(The data begins)
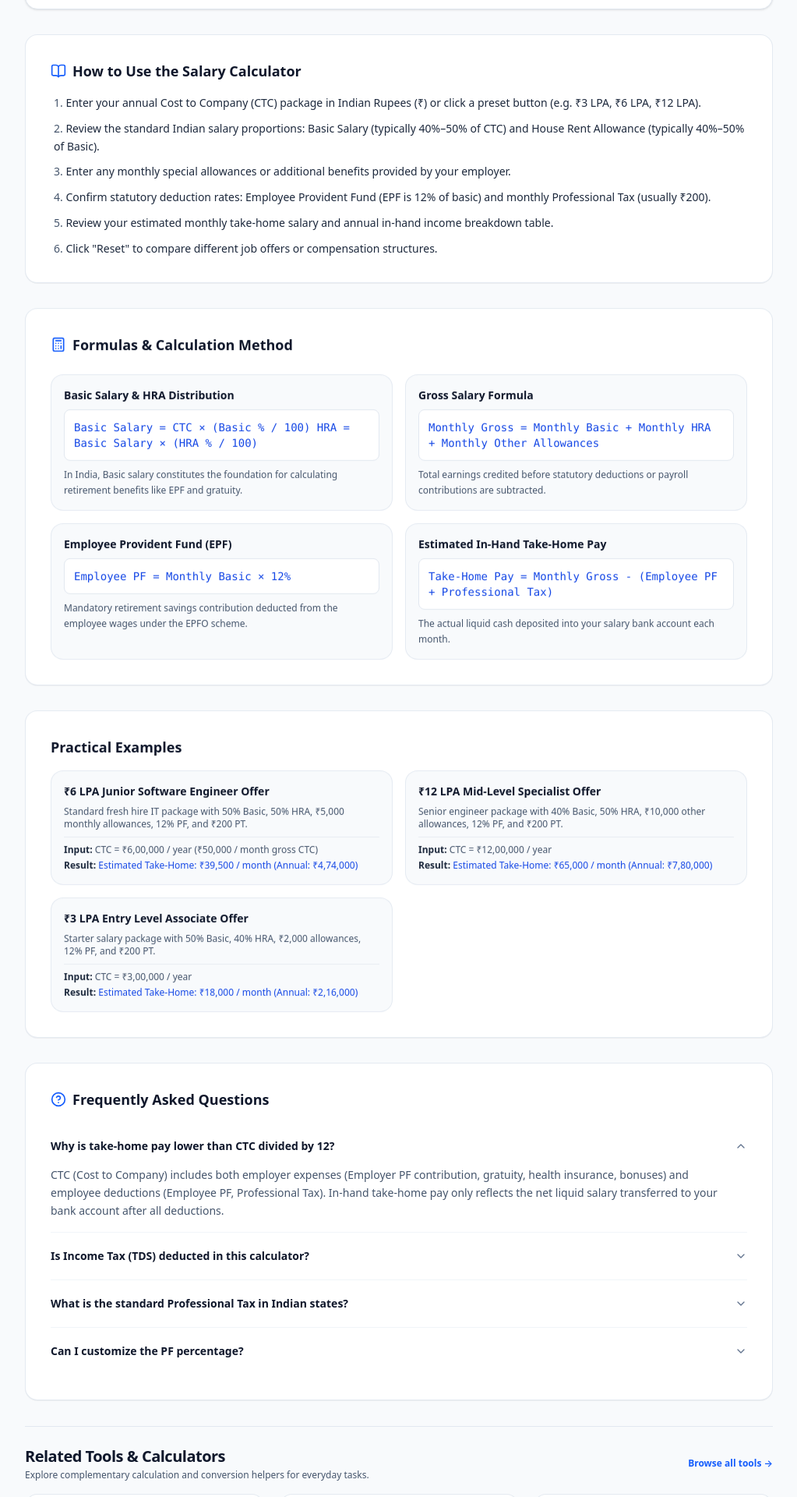
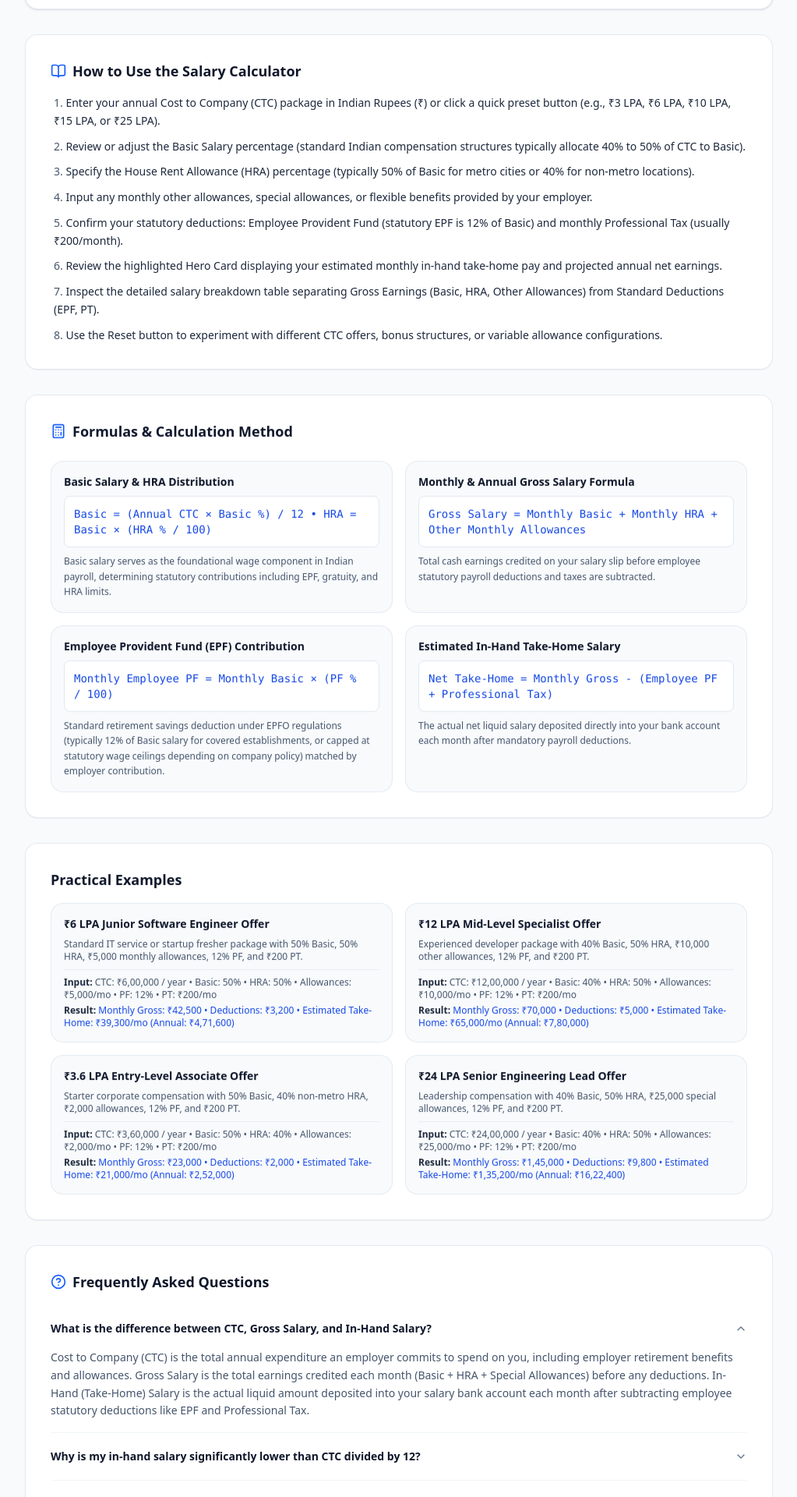
Before and after one commit to gaming7059-code/qubnexa.online, a React (Vite) app: page /tools/salary-calculator in a window 1280 px wide. Shown: the part 1419-3339 px from the top of the page at 78% size, without its empty margins (128-1151 px from the left). Built offline with nearby package versions, Linux system fonts and the light colour scheme; no server answers.

Commit message:
SEO: optimize Salary Calculator page

```diff
--- a/src/pages/tools/SalaryCalculatorPage.tsx
+++ b/src/pages/tools/SalaryCalculatorPage.tsx
@@ -2,93 +2,130 @@ import React from 'react'
 import { ToolPageLayout } from '../../components/layout/ToolPageLayout'
 import { SalaryCalculator } from '../../tools/SalaryCalculator/SalaryCalculator'
 import { ALL_TOOLS } from '../../data/toolsData'
+import type { Tool } from '../../types/tools'
 
 export const SalaryCalculatorPage: React.FC = () => {
-  const tool = ALL_TOOLS.find((t) => t.slug === 'salary-calculator')!
+  const tool: Tool = ALL_TOOLS.find((t) => t.slug === 'salary-calculator')!
 
   const howToUseSteps = [
-    'Enter your annual Cost to Company (CTC) package in Indian Rupees (₹) or click a preset button (e.g. ₹3 LPA, ₹6 LPA, ₹12 LPA).',
-    'Review the standard Indian salary proportions: Basic Salary (typically 40%–50% of CTC) and House Rent Allowance (typically 40%–50% of Basic).',
-    'Enter any monthly special allowances or additional benefits provided by your employer.',
-    'Confirm statutory deduction rates: Employee Provident Fund (EPF is 12% of basic) and monthly Professional Tax (usually ₹200).',
-    'Review your estimated monthly take-home salary and annual in-hand income breakdown table.',
-    'Click "Reset" to compare different job offers or compensation structures.',
+    'Enter your annual Cost to Company (CTC) package in Indian Rupees (₹) or click a quick preset button (e.g., ₹3 LPA, ₹6 LPA, ₹10 LPA, ₹15 LPA, or ₹25 LPA).',
+    'Review or adjust the Basic Salary percentage (standard Indian compensation structures typically allocate 40% to 50% of CTC to Basic).',
+    'Specify the House Rent Allowance (HRA) percentage (typically 50% of Basic for metro cities or 40% for non-metro locations).',
+    'Input any monthly other allowances, special allowances, or flexible benefits provided by your employer.',
+    'Confirm your statutory deductions: Employee Provident Fund (statutory EPF is 12% of Basic) and monthly Professional Tax (usually ₹200/month).',
+    'Review the highlighted Hero Card displaying your estimated monthly in-hand take-home pay and projected annual net earnings.',
+    'Inspect the detailed salary breakdown table separating Gross Earnings (Basic, HRA, Other Allowances) from Standard Deductions (EPF, PT).',
+    'Use the Reset button to experiment with different CTC offers, bonus structures, or variable allowance configurations.',
   ]
 
   const formulas = [
     {
       title: 'Basic Salary & HRA Distribution',
-      formula: 'Basic Salary = CTC × (Basic % / 100)\nHRA = Basic Salary × (HRA % / 100)',
-      explanation: 'In India, Basic salary constitutes the foundation for calculating retirement benefits like EPF and gratuity.',
+      formula: 'Basic = (Annual CTC × Basic %) / 12  •  HRA = Basic × (HRA % / 100)',
+      explanation:
+        'Basic salary serves as the foundational wage component in Indian payroll, determining statutory contributions including EPF, gratuity, and HRA limits.',
     },
     {
-      title: 'Gross Salary Formula',
-      formula: 'Monthly Gross = Monthly Basic + Monthly HRA + Monthly Other Allowances',
-      explanation: 'Total earnings credited before statutory deductions or payroll contributions are subtracted.',
+      title: 'Monthly & Annual Gross Salary Formula',
+      formula: 'Gross Salary = Monthly Basic + Monthly HRA + Other Monthly Allowances',
+      explanation:
+        'Total cash earnings credited on your salary slip before employee statutory payroll deductions and taxes are subtracted.',
     },
     {
-      title: 'Employee Provident Fund (EPF)',
-      formula: 'Employee PF = Monthly Basic × 12%',
-      explanation: 'Mandatory retirement savings contribution deducted from the employee wages under the EPFO scheme.',
+      title: 'Employee Provident Fund (EPF) Contribution',
+      formula: 'Monthly Employee PF = Monthly Basic × (PF % / 100)',
+      explanation:
+        'Standard retirement savings deduction under EPFO regulations (typically 12% of Basic salary for covered establishments, or capped at statutory wage ceilings depending on company policy) matched by employer contribution.',
     },
     {
-      title: 'Estimated In-Hand Take-Home Pay',
-      formula: 'Take-Home Pay = Monthly Gross - (Employee PF + Professional Tax)',
-      explanation: 'The actual liquid cash deposited into your salary bank account each month.',
+      title: 'Estimated In-Hand Take-Home Salary',
+      formula: 'Net Take-Home = Monthly Gross - (Employee PF + Professional Tax)',
+      explanation:
+        'The actual net liquid salary deposited directly into your bank account each month after mandatory payroll deductions.',
     },
   ]
 
   const examples = [
     {
       title: '₹6 LPA Junior Software Engineer Offer',
-      description: 'Standard fresh hire IT package with 50% Basic, 50% HRA, ₹5,000 monthly allowances, 12% PF, and ₹200 PT.',
-      input: 'CTC = ₹6,00,000 / year (₹50,000 / month gross CTC)',
-      output: 'Estimated Take-Home: ₹39,500 / month (Annual: ₹4,74,000)',
+      description: 'Standard IT service or startup fresher package with 50% Basic, 50% HRA, ₹5,000 monthly allowances, 12% PF, and ₹200 PT.',
+      input: 'CTC: ₹6,00,000 / year • Basic: 50% • HRA: 50% • Allowances: ₹5,000/mo • PF: 12% • PT: ₹200/mo',
+      output: 'Monthly Gross: ₹42,500 • Deductions: ₹3,200 • Estimated Take-Home: ₹39,300/mo (Annual: ₹4,71,600)',
     },
     {
       title: '₹12 LPA Mid-Level Specialist Offer',
-      description: 'Senior engineer package with 40% Basic, 50% HRA, ₹10,000 other allowances, 12% PF, and ₹200 PT.',
-      input: 'CTC = ₹12,00,000 / year',
-      output: 'Estimated Take-Home: ₹65,000 / month (Annual: ₹7,80,000)',
+      description: 'Experienced developer package with 40% Basic, 50% HRA, ₹10,000 other allowances, 12% PF, and ₹200 PT.',
+      input: 'CTC: ₹12,00,000 / year • Basic: 40% • HRA: 50% • Allowances: ₹10,000/mo • PF: 12% • PT: ₹200/mo',
+      output: 'Monthly Gross: ₹70,000 • Deductions: ₹5,000 • Estimated Take-Home: ₹65,000/mo (Annual: ₹7,80,000)',
     },
     {
-      title: '₹3 LPA Entry Level Associate Offer',
-      description: 'Starter salary package with 50% Basic, 40% HRA, ₹2,000 allowances, 12% PF, and ₹200 PT.',
-      input: 'CTC = ₹3,00,000 / year',
-      output: 'Estimated Take-Home: ₹18,000 / month (Annual: ₹2,16,000)',
+      title: '₹3.6 LPA Entry-Level Associate Offer',
+      description: 'Starter corporate compensation with 50% Basic, 40% non-metro HRA, ₹2,000 allowances, 12% PF, and ₹200 PT.',
+      input: 'CTC: ₹3,60,000 / year • Basic: 50% • HRA: 40% • Allowances: ₹2,000/mo • PF: 12% • PT: ₹200/mo',
+      output: 'Monthly Gross: ₹23,000 • Deductions: ₹2,000 • Estimated Take-Home: ₹21,000/mo (Annual: ₹2,52,000)',
+    },
+    {
+      title: '₹24 LPA Senior Engineering Lead Offer',
+      description: 'Leadership compensation with 40% Basic, 50% HRA, ₹25,000 special allowances, 12% PF, and ₹200 PT.',
+      input: 'CTC: ₹24,00,000 / year • Basic: 40% • HRA: 50% • Allowances: ₹25,000/mo • PF: 12% • PT: ₹200/mo',
+      output: 'Monthly Gross: ₹1,45,000 • Deductions: ₹9,800 • Estimated Take-Home: ₹1,35,200/mo (Annual: ₹16,22,400)',
     },
   ]
 
   const faqs = [
     {
-      question: 'Why is take-home pay lower than CTC divided by 12?',
-      answer: 'CTC (Cost to Company) includes both employer expenses (Employer PF contribution, gratuity, health insurance, bonuses) and employee deductions (Employee PF, Professional Tax). In-hand take-home pay only reflects the net liquid salary transferred to your bank account after all deductions.',
+      question: 'What is the difference between CTC, Gross Salary, and In-Hand Salary?',
+      answer:
+        'Cost to Company (CTC) is the total annual expenditure an employer commits to spend on you, including employer retirement benefits and allowances. Gross Salary is the total earnings credited each month (Basic + HRA + Special Allowances) before any deductions. In-Hand (Take-Home) Salary is the actual liquid amount deposited into your salary bank account each month after subtracting employee statutory deductions like EPF and Professional Tax.',
     },
     {
-      question: 'Is Income Tax (TDS) deducted in this calculator?',
-      answer: 'This utility provides an estimated structural breakdown of your gross salary and statutory deductions (EPF and Professional Tax). Actual income tax TDS depends on your chosen tax regime (New vs Old), Section 80C deductions, and individual tax slabs.',
+      question: 'Why is my in-hand salary significantly lower than CTC divided by 12?',
+      answer:
+        'A common misconception is that monthly in-hand salary equals CTC divided by 12. In reality, CTC includes employer expenses that are never paid out in monthly cash—such as the Employer PF contribution (12%), gratuity accrual (~4.81% of basic), annual performance bonuses, and group medical insurance premiums—in addition to employee deductions like Employee PF and Professional Tax.',
     },
     {
-      question: 'What is the standard Professional Tax in Indian states?',
-      answer: 'Professional tax is a state-level tax levied on salaried individuals in states like Maharashtra, Karnataka, Telangana, Tamil Nadu, and West Bengal. It is typically capped at ₹200 per month (₹2,400 to ₹2,500 annually).',
+      question: 'How is Basic Salary calculated and why does its percentage matter?',
+      answer:
+        'In Indian corporate compensation structures, Basic Salary is typically set between 40% and 50% of your total CTC. Basic salary is the foundational benchmark for multiple statutory benefits: Employee & Employer PF (12% of basic), HRA limits (40% to 50% of basic), and gratuity calculations. A higher basic increases long-term retirement savings but slightly reduces immediate monthly in-hand cash flow.',
     },
     {
-      question: 'Can I customize the PF percentage?',
-      answer: 'Yes, while the standard statutory EPF deduction is 12% of basic salary, you can adjust the percentage if your employer operates under special wage ceilings or opt-out schemes.',
+      question: 'What is House Rent Allowance (HRA) and how is it structured?',
+      answer:
+        'House Rent Allowance (HRA) is an allowance paid by employers to help employees meet accommodation rental costs. In salary structures, it is typically set to 50% of Basic salary for metro cities (Delhi, Mumbai, Kolkata, Chennai) or 40% of Basic for non-metro cities. Under the Old Tax Regime, employees paying house rent can claim tax exemptions on HRA under Section 10(13A). Under the default New Tax Regime (Section 115BAC), HRA is treated as part of taxable income with no rent exemption.',
+    },
+    {
+      question: 'How is Employee Provident Fund (EPF) calculated?',
+      answer:
+        'For establishments covered under EPFO with 20 or more employees, the standard employee deduction is 12% of monthly Basic salary. Many corporate employers calculate 12% on actual Basic salary, while some restrict mandatory contributions to the statutory wage ceiling of ₹15,000 per month (₹1,800/month). Your employer matches this contribution (split between EPF and the Employee Pension Scheme / EPS), accumulating compound interest exempt from tax up to statutory limits.',
+    },
+    {
+      question: 'What is Professional Tax (PT) and how much is deducted?',
+      answer:
+        'Professional Tax is a state-level deduction levied only by certain Indian states (including Maharashtra, Karnataka, Telangana, Tamil Nadu, Gujarat, and West Bengal). States like Delhi, Haryana, and Uttar Pradesh do not levy Professional Tax. Where applicable, Article 276(2) of the Indian Constitution caps annual PT at ₹2,500, commonly deducted as ₹200 per month (with ₹300 in one month). Employees working in states without PT can set this input to 0.',
+    },
+    {
+      question: 'Does this calculator deduct Income Tax (TDS)?',
+      answer:
+        'This calculator models the baseline compensation and statutory deduction structure (EPF and Professional Tax) to provide an accurate estimate of pre-TDS take-home pay. Actual monthly Income Tax (TDS) depends on your chosen tax regime (New Section 115BAC vs Old Regime), declaration of Section 80C/80D investments, NPS contributions, home loan interest exemptions, and individual tax slabs.',
+    },
+    {
+      question: 'Can I adjust the PF and HRA percentages to match my offer letter?',
+      answer:
+        'Yes. All input fields—including Basic salary percentage (0%–100%), HRA percentage (0%–100%), other allowances, Employee PF percentage, and Professional Tax—are fully customizable. You can adjust the exact figures to reflect your company offer letter or salary slip.',
     },
   ]
 
   return (
     <ToolPageLayout
       tool={tool}
-      seoTitle="Salary Calculator — In-Hand Take-Home Pay from CTC Package | QUBNEXA"
-      seoDescription="Calculate your monthly in-hand take-home salary from your annual CTC package with EPF, Professional Tax, and standard deduction breakdowns for Indian professionals."
-      keywords="salary calculator india, ctc to in hand salary, take home pay calculator, epf deduction, professional tax, monthly salary from ctc, qubnexa"
+      seoTitle="Salary Calculator India — CTC to In-Hand Take-Home Pay | QUBNEXA"
+      seoDescription="Calculate your monthly in-hand take-home salary from your annual CTC with QUBNEXA. Free salary calculator India with EPF, HRA, PT, and gross-to-net breakdown."
+      keywords="salary calculator india, in hand salary calculator, ctc to in hand salary, monthly salary calculator, gross salary calculator, net take home pay, epf deduction, professional tax, qubnexa"
       howToUseSteps={howToUseSteps}
       formulas={formulas}
       examples={examples}
       faqs={faqs}
-      relatedSlugs={['emi-calculator', 'gst-calculator', 'percentage-calculator']}
+      relatedSlugs={['emi-calculator', 'sip-calculator', 'percentage-calculator', 'gst-calculator']}
     >
       <SalaryCalculator />
     </ToolPageLayout>
```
(The data ends)
## Work request
Within the entries above, how many lines contain the word "relatedSlugs"? State the number only.

## Answer section
2